  • In men and women, HPV can lead to genital warts, anal cancers, and cancers of the mouth, throat, head and neck.
  • In women, HPV can lead to cervical cancer, as well as vaginal and vulvar cancer.

Myth: The HPV vaccine causes fertility issues.

Fact: The HPV vaccine does not cause fertility problems. More than 135 million doses have been distributed in the U.S. since the HPV vaccination was first released. The Centers for Disease Control and Prevention (CDC) and the Food and Drug Administration continually monitor vaccines for safety issues and have not found that the vaccine increases the risk of fertility problems in women or men.
However, not receiving the HPV vaccine does increase the risk of a woman developing cervical cancer or precancer. The therapy necessary to treat these cancers and precancers can influence a woman’s ability to become pregnant or carry a pregnancy to full term. In this way, the HPV vaccination can help preserve fertility.

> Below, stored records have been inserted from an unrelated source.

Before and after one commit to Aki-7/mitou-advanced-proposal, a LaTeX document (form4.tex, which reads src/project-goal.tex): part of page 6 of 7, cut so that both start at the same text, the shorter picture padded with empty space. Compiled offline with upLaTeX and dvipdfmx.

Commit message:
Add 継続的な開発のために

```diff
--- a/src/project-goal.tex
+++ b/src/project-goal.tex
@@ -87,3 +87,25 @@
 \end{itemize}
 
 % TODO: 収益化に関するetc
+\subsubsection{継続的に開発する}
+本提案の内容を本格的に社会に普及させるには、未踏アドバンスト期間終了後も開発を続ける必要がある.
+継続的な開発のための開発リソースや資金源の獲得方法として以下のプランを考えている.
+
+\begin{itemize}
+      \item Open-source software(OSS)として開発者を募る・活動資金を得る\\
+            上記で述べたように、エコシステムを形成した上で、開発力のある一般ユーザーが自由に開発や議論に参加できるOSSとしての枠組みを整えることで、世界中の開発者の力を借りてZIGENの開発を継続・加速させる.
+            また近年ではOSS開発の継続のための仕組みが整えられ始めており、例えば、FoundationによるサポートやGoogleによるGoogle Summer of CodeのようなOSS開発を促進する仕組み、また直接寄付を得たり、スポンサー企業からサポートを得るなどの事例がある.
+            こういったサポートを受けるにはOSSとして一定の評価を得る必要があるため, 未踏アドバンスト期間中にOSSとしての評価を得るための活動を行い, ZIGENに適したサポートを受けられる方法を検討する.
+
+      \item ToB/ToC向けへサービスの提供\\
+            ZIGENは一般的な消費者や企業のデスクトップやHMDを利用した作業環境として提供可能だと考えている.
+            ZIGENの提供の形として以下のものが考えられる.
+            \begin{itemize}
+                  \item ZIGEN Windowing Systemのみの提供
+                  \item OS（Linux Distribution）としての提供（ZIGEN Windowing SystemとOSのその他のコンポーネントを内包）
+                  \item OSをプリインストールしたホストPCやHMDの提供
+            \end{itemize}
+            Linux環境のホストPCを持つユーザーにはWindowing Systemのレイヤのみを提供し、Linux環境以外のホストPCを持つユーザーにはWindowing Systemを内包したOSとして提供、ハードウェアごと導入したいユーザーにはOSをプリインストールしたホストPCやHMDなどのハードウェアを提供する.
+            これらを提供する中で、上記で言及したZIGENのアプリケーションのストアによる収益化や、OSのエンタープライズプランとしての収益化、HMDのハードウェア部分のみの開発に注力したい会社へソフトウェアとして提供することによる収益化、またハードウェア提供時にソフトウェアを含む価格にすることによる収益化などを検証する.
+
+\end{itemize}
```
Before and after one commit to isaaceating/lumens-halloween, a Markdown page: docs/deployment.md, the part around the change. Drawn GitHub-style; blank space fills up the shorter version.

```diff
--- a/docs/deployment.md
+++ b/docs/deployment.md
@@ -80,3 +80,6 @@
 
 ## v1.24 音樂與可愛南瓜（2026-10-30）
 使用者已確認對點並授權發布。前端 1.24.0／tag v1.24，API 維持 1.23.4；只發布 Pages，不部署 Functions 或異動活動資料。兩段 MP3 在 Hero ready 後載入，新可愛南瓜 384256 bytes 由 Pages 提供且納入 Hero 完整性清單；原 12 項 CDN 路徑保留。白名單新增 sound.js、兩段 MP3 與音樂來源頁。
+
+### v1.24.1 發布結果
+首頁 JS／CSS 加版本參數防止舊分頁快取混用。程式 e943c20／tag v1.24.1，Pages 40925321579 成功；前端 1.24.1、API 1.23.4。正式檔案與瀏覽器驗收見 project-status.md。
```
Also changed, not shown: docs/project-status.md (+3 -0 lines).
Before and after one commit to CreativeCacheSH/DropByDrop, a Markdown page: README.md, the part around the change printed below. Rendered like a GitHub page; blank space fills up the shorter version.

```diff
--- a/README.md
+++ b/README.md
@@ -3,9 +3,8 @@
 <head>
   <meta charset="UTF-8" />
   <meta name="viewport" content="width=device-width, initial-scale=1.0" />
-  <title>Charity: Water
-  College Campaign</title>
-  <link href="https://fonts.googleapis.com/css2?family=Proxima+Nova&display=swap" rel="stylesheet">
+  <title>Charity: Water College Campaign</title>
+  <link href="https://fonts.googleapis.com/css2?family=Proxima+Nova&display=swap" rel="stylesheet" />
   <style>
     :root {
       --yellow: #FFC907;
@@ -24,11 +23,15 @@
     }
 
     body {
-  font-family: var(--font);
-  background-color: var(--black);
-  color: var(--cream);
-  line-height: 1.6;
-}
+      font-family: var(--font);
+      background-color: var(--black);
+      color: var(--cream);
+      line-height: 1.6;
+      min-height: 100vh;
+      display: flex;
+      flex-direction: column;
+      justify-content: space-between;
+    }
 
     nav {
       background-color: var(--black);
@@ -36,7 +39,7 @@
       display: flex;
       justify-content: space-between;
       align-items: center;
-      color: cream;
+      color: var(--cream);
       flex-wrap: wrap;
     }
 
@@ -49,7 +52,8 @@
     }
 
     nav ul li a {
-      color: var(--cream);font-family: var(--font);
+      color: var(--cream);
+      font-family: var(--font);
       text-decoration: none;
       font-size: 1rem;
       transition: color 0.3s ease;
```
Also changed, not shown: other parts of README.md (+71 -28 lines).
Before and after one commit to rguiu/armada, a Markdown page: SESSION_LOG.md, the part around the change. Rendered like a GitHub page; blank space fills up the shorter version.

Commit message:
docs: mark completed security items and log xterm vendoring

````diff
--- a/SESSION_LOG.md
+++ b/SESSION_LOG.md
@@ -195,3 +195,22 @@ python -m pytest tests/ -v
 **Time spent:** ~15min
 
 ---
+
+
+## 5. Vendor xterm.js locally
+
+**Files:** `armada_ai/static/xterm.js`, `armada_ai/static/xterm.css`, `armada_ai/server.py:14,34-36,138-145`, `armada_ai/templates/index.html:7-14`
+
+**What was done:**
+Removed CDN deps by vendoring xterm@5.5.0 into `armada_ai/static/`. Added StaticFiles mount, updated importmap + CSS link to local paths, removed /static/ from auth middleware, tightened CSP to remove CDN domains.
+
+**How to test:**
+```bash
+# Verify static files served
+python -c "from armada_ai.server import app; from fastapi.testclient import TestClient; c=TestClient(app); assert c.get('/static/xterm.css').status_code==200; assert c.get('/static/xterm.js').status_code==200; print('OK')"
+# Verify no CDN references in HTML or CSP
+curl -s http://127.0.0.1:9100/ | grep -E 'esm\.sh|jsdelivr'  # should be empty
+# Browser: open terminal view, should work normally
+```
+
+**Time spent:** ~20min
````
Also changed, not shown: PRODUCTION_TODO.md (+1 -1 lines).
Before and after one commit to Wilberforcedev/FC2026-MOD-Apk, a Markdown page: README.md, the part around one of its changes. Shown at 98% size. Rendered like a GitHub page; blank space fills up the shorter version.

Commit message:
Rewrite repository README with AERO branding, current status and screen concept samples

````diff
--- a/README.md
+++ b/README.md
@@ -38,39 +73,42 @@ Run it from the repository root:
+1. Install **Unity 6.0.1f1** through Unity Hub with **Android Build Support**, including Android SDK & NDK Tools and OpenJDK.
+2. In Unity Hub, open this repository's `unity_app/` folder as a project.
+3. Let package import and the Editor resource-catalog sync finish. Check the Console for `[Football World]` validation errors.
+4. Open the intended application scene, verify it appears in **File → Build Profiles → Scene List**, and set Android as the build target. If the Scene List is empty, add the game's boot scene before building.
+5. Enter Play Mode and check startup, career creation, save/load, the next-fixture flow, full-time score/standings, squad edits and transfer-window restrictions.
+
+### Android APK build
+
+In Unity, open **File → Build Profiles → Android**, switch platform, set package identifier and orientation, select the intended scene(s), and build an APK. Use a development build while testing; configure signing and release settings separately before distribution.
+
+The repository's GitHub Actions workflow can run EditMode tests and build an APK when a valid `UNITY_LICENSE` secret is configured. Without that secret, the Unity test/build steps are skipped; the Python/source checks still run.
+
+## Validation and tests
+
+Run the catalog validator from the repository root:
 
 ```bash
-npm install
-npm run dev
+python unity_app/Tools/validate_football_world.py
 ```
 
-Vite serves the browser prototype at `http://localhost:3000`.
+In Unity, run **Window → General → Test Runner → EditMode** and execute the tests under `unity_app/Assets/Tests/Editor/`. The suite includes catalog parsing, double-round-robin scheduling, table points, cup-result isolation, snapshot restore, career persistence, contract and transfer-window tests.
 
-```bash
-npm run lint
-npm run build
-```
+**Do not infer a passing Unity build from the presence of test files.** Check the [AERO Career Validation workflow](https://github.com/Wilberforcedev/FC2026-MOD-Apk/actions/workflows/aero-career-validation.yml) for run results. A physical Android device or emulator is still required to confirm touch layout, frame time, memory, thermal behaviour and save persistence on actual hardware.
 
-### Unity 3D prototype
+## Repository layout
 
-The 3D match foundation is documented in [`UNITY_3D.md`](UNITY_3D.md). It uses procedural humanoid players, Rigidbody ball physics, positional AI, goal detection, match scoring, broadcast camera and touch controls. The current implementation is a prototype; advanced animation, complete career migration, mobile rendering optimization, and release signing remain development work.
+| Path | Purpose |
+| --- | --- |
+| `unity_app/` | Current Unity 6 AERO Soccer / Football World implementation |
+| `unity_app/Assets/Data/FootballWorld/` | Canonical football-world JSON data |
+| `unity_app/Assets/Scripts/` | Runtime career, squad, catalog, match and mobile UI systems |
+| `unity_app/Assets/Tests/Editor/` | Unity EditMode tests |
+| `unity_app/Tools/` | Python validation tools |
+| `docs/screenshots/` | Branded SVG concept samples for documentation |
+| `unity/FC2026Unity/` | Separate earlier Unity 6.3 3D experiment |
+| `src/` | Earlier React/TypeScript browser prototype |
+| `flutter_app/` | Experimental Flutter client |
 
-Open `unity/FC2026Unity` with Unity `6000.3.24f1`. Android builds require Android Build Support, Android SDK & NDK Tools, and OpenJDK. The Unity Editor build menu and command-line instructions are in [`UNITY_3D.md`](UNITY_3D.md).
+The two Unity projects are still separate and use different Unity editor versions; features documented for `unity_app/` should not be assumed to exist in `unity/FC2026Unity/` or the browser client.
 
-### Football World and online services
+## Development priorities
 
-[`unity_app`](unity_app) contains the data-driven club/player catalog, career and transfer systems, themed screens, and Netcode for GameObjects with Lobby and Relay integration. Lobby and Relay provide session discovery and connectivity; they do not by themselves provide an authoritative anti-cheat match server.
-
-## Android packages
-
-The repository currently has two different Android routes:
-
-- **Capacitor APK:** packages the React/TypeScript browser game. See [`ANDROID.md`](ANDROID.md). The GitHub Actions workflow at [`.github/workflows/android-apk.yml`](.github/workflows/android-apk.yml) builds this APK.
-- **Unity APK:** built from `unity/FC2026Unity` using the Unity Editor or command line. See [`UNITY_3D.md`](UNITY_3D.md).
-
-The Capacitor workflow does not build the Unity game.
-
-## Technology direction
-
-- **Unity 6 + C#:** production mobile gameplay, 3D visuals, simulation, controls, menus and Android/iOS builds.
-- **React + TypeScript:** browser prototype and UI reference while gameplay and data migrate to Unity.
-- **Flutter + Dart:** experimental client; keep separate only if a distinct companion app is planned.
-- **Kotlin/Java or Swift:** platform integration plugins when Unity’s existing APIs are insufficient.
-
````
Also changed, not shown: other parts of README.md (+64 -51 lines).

Myth: Only people who are sexually active will need the HPV vaccine.

Fact: The HPV vaccination is most effective when given to adolescents before they become sexually active. Therefore, the CDC recommends that everyone is vaccinated prior to sexual activity. Receiving the vaccine as an adolescent is not linked to earlier sexual activity.
Health experts at the CDC recommend girls and boys receive the HPV vaccine between the ages of 11 and 12 – and it can be administered as early as age 9.
It is still recommended for all men and women who have not been fully vaccinated and are 26 years of age and younger, to receive the vaccination. For patients aged 27-45, it is recommended to have a shared decision-making visit with your physician to decide if you need to be vaccinated based on your risk of HPV infection.

Myth: The HPV vaccine only prevents genital warts.

Fact: The HPV vaccine does prevent genital warts, but it also prevents cancer in both men and women. 
Individuals should talk with their health care provider if they have questions about the HPV vaccine.
Martha Walsh, M.D., is a senior medical director and associate chief medical officer at Blue Cross Blue Shield of Michigan.
Photo credit: Getty Images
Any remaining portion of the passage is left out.